Of course, I feel fortunate that I had a multi-million dollar education about how not to do a startup. So it's kind of a catch-22. If its your first start up, raise money, but go into it knowing that you're going to make a lot of mistakes, and make sure you take notes along the way.
When we were raising the money it was euphoria, and it's exciting. And if you have the ability to consistently turnaround startups, then yeah, raise money. But don't raise money thinking the money's going to solve your problems. Raise money because you know exactly how you're gong to apply it and exactly what you're going to use it. And the answer isn't: development…
Take marketing… even the word marketing is too general. Instead, say, here's our travel budget, these are the seven companies were going to meet with, here's how much we're going to spend on dinners. It's gotta be ironclad. The reason you do that is because if something doesn't work, you stop doing it.
Of course, crazy ideas work. Look at Groupon. They spent a ridiculous amount of money throwing parties and throwing crazy ad campaigns. I still contend they haven't really made money because they've made less than they spent, but by their standards, they're a success.
So there will always be the argument that if you raise enough money, you can pay your way to success. But that's not how businesses really work. Those are outliers. You can say, this company succeeded doing this… well, yes, but the number of companies that didn't succeed doing that is much greater, and chances are, you're going to fall into that last group.
What are your thoughts on bootstrapping?
A lot of people think bootstrapping is about not raising money. To me, bootstrapping is about finding a business model that you can execute, within your means. Period.
What that means is, well, for developers, it's like, I can code that. But just because you can code it doesn't mean you can sell it. It doesn't mean you know the right people. I could probably develop software for the Boeing 747. But I'm not going to knock on Boeing's door and some guy's going to buy it from me. So I could spend a lot of energy on it, but odds are, I'm not going to be able to sell it. But some guy who used to work for Boeing, who's their ex-chief engineer, could probably sell it in 10 minutes.
So find something that fits your ability to create it, sell it, maintain it, promote it. That's where funding can come in. Sometimes blind luck works, but you have to find the right team and make sure your product is the right fit.
In a bootstrap, the most important part is, you have to make some money on it. So make sure you have a viable product, and it's selling. Then, raise money to scale it.
What advice do you have for other entrepreneurs and startups?
Launch your product to your customers, not your friends. Friends are great, but you should be more interested in marketing to actual customers than getting feedback about how cool your project is.
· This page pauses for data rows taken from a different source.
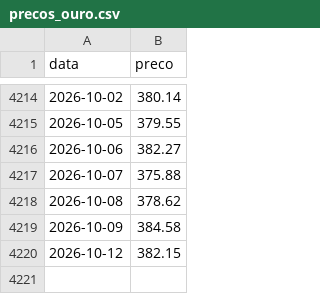
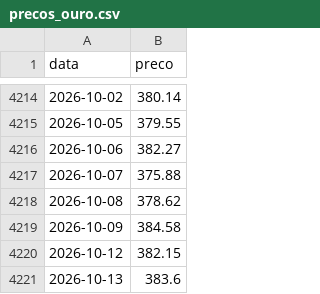
Before and after one commit to mickemanella-web/Ouro-tracker, a CSV file: precos_ouro.csv, drawn as a sheet; only a part is shown, gaps mark what is left out; the diff names each change by its address in the sheet, - before the commit and + after, or states it on an @@ line.

```diff
--- a/precos_ouro.csv
+++ b/precos_ouro.csv
+row 4221: 2026-10-13 | 383.6
```
Also changed, not shown: 1 other file.
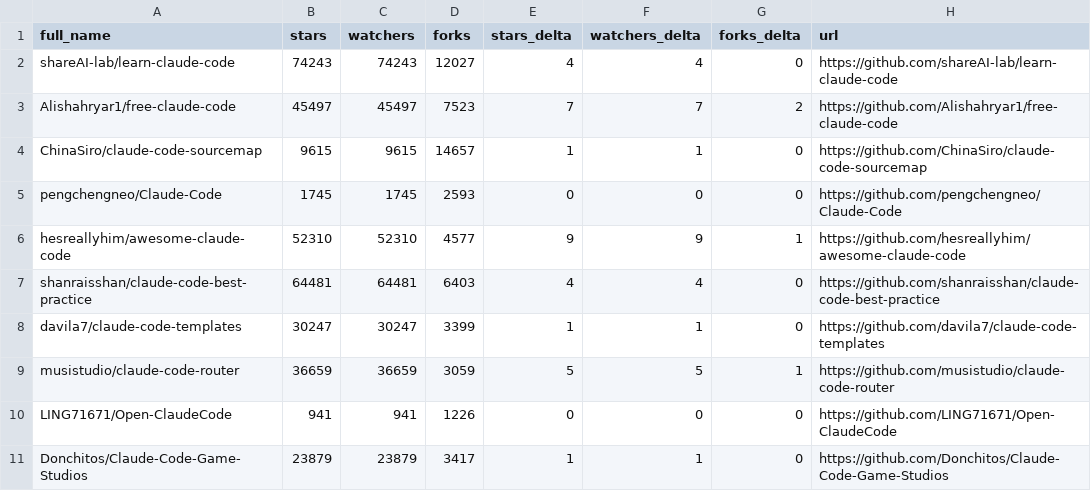
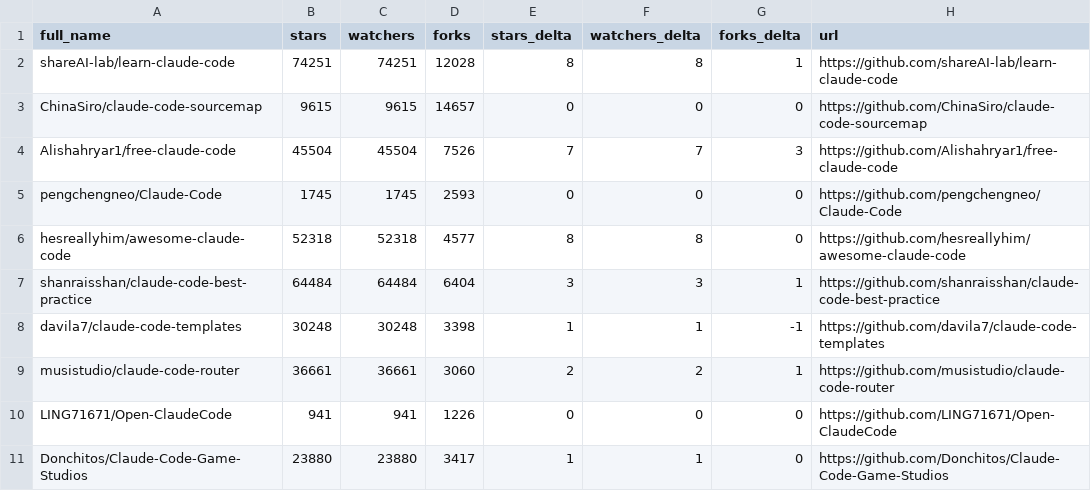
Before and after one commit to MrGDCrazy/awesome-claude-code, a CSV file: data/repo-ticker.csv, drawn as a sheet; only a part is shown; the diff covers the shown part only.

```diff
--- a/data/repo-ticker.csv
+++ b/data/repo-ticker.csv
@@ -1,11 +1,11 @@
 full_name,stars,watchers,forks,stars_delta,watchers_delta,forks_delta,url
-shareAI-lab/learn-claude-code,74243,74243,12027,4,4,0,https://github.com/shareAI-lab/learn-claude-code
-Alishahryar1/free-claude-code,45497,45497,7523,7,7,2,https://github.com/Alishahryar1/free-claude-code
-ChinaSiro/claude-code-sourcemap,9615,9615,14657,1,1,0,https://github.com/ChinaSiro/claude-code-sourcemap
+shareAI-lab/learn-claude-code,74251,74251,12028,8,8,1,https://github.com/shareAI-lab/learn-claude-code
+ChinaSiro/claude-code-sourcemap,9615,9615,14657,0,0,0,https://github.com/ChinaSiro/claude-code-sourcemap
+Alishahryar1/free-claude-code,45504,45504,7526,7,7,3,https://github.com/Alishahryar1/free-claude-code
 pengchengneo/Claude-Code,1745,1745,2593,0,0,0,https://github.com/pengchengneo/Claude-Code
-hesreallyhim/awesome-claude-code,52310,52310,4577,9,9,1,https://github.com/hesreallyhim/awesome-claude-code
-shanraisshan/claude-code-best-practice,64481,64481,6403,4,4,0,https://github.com/shanraisshan/claude-code-best-practice
-davila7/claude-code-templates,30247,30247,3399,1,1,0,https://github.com/davila7/claude-code-templates
-musistudio/claude-code-router,36659,36659,3059,5,5,1,https://github.com/musistudio/claude-code-router
+hesreallyhim/awesome-claude-code,52318,52318,4577,8,8,0,https://github.com/hesreallyhim/awesome-claude-code
+shanraisshan/claude-code-best-practice,64484,64484,6404,3,3,1,https://github.com/shanraisshan/claude-code-best-practice
+davila7/claude-code-templates,30248,30248,3398,1,1,-1,https://github.com/davila7/claude-code-templates
+musistudio/claude-code-router,36661,36661,3060,2,2,1,https://github.com/musistudio/claude-code-router
 LING71671/Open-ClaudeCode,941,941,1226,0,0,0,https://github.com/LING71671/Open-ClaudeCode
-Donchitos/Claude-Code-Game-Studios,23879,23879,3417,1,1,0,https://github.com/Donchitos/Claude-Code-Game-Studios
+Donchitos/Claude-Code-Game-Studios,23880,23880,3417,1,1,0,https://github.com/Donchitos/Claude-Code-Game-Studios
```
Also changed, not shown: 2 added rows, 2 removed rows, 3 moved rows and 93 edited cells elsewhere in this file, 2 other files.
And make a profit from your first customer. A lot of people think, we're going to make money eventually. If you spend a dollar, and you make two, your odds are much better than if its the other way around. Make it a clear, simple monetization model.
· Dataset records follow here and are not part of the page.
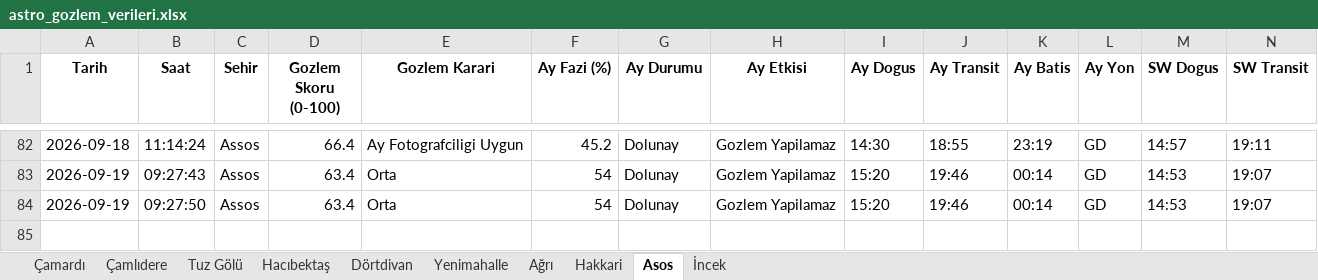
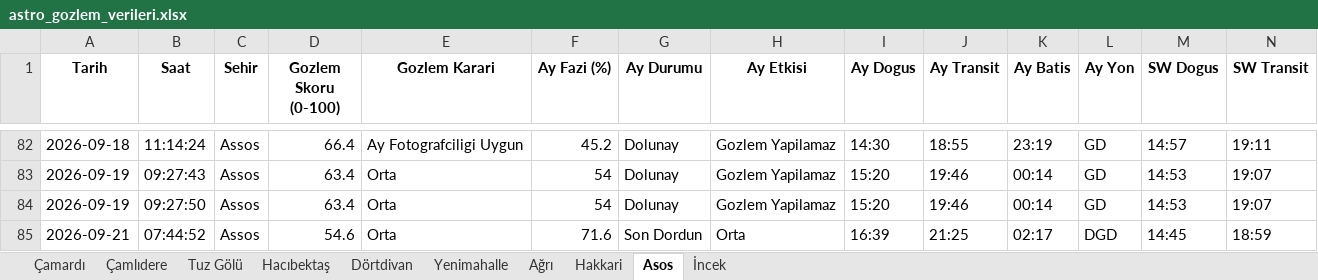
Before and after one commit to muhdogan-max/astro-gozlem, an Excel workbook: HavaTakip/astro_gozlem_verileri.xlsx, sheet Asos, drawn as a sheet; only a part is shown, gaps mark what is left out; values as stored, in another font and other column widths than the file's, no borders; rows hold the shown columns only; the diff names each change by its address in the sheet, - before the commit and + after, or states it on an @@ line.

```diff
--- a/HavaTakip/astro_gozlem_verileri.xlsx (sheet Asos)
+++ b/HavaTakip/astro_gozlem_verileri.xlsx (sheet Asos)
+row 85: 2026-09-21 | 07:44:52 | Assos | 54.6 | Orta | 71.6 | Son Dordun | Orta | 16:39 | 21:25 | 02:17 | DGD | 14:45 | 18:59
```
Also changed, not shown: sheet Dörtdivan, sheet Hakkari, sheet İncek, sheet Çamardı, sheet Tuz Gölü, sheet Çamlıdere, 3 more sheets.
Look at apps, they do one thing. And they'll charge you 99 cents to get it. Mobile devices are just connections to the Internet and apps are just a clean way of selling little snippets of functionality.
I think websites are going to go down that route too. They're going to learn something from the mobile space. Instead of building a website that does a million things under the sun, build a website that does one thing and charge people 99 cents for it. There are so many websites, that you really can't count on people repeatedly coming back to your website in order for you to make money from advertising.
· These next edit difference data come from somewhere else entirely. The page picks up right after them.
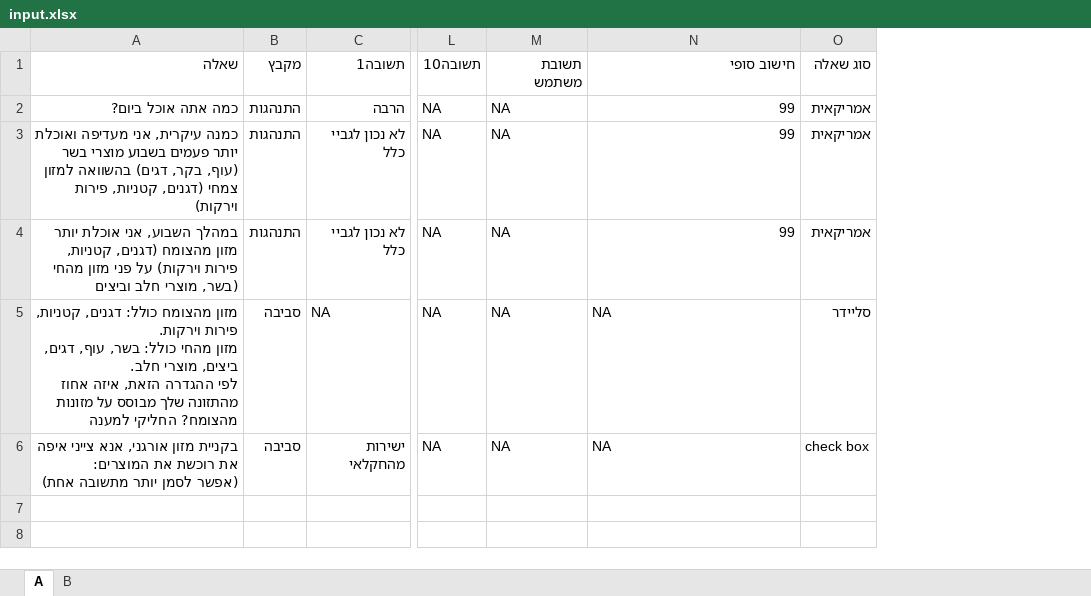
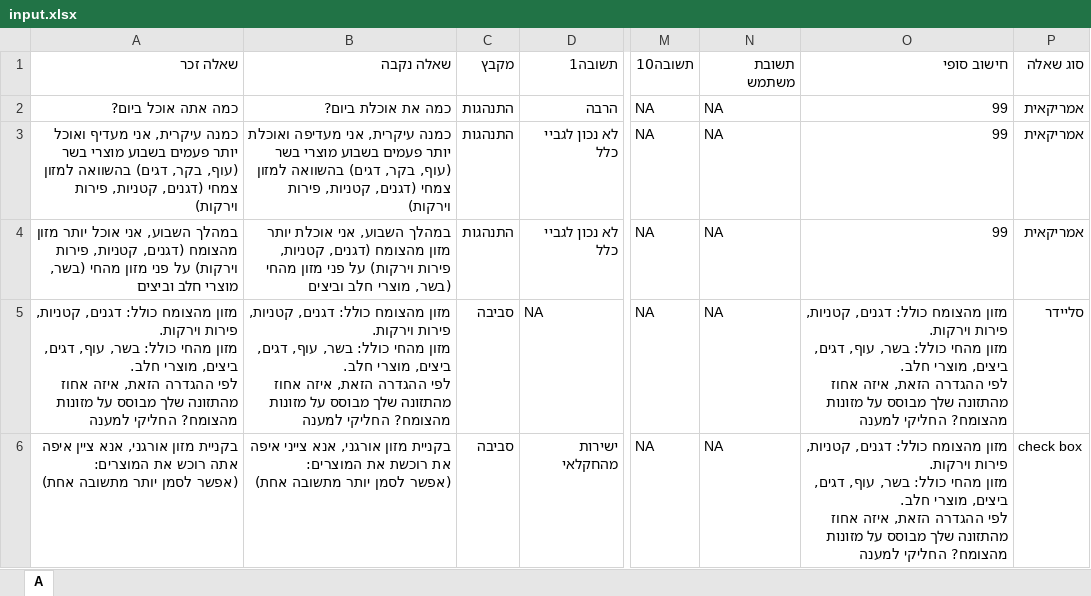
Before and after one commit to Avishay141/final_project, an Excel workbook: uploads/input.xlsx, sheet A, drawn as a sheet; only a part is shown, gaps mark what is left out; values as stored, in another font and other column widths than the file's, no borders; addresses are those after the commit; ↵ is a line break in a cell; the diff names each change by its address in the sheet, - before the commit and + after, or states it on an @@ line.

```diff
--- a/uploads/input.xlsx (sheet A)
+++ b/uploads/input.xlsx (sheet A)
-sheet tab: B
+column A (שאלה זכר), rows 2-6: כמה אתה אוכל ביום? | כמנה עיקרית, אני מעדיף ואוכל יותר פעמים בשבוע מוצרי בשר (עוף, בקר, דגים) בהשוואה למזון צמחי (דגנים, קטניות, פירות וירקות) | במהלך השבוע, אני אוכל יותר מזון מהצומח (דגנים, קטניות, פירות וירקות) על פני מזון מהחי (בשר, מוצרי חלב וביצים | מזון מהצומח כולל: דגנים, קטניות, פירות וירקות. ↵ מזון מהחי כולל: בשר, עוף, דגים, ביצים, מוצרי חלב. ↵ לפי ההגדרה הזאת, איזה אחוז מהתזונה שלך מבוסס על מזונות מהצומח? החליקי למענה | בקניית מזון אורגני, אנא ציין איפה אתה רוכש את המוצרים: ↵ (אפשר לסמן יותר מתשובה אחת)
-B1: שאלה
+B1: שאלה נקבה
-B2 (שאלה נקבה): כמה אתה אוכל ביום?
+B2 (שאלה נקבה): כמה את אוכלת ביום?
-O5:O6 (חישוב סופי): NA
+O5:O6 (חישוב סופי): מזון מהצומח כולל: דגנים, קטניות, פירות וירקות. ↵ מזון מהחי כולל: בשר, עוף, דגים, ביצים, מוצרי חלב. ↵ לפי ההגדרה הזאת, איזה אחוז מהתזונה שלך מבוסס על מזונות מהצומח? החליקי למענה
```
Also changed, not shown: formulas that keep their value, 2 other files.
So when you're picking a model, pick something that you can charge for right away and set the expectation that you're going to charge for it. The great thing about that is, you're going to be able to tell right away if people are interested in your product. If someone's not willing to pay $10, charge $5. If not $5, charge $1. If you can't sell it for 10 cents, stop selling it.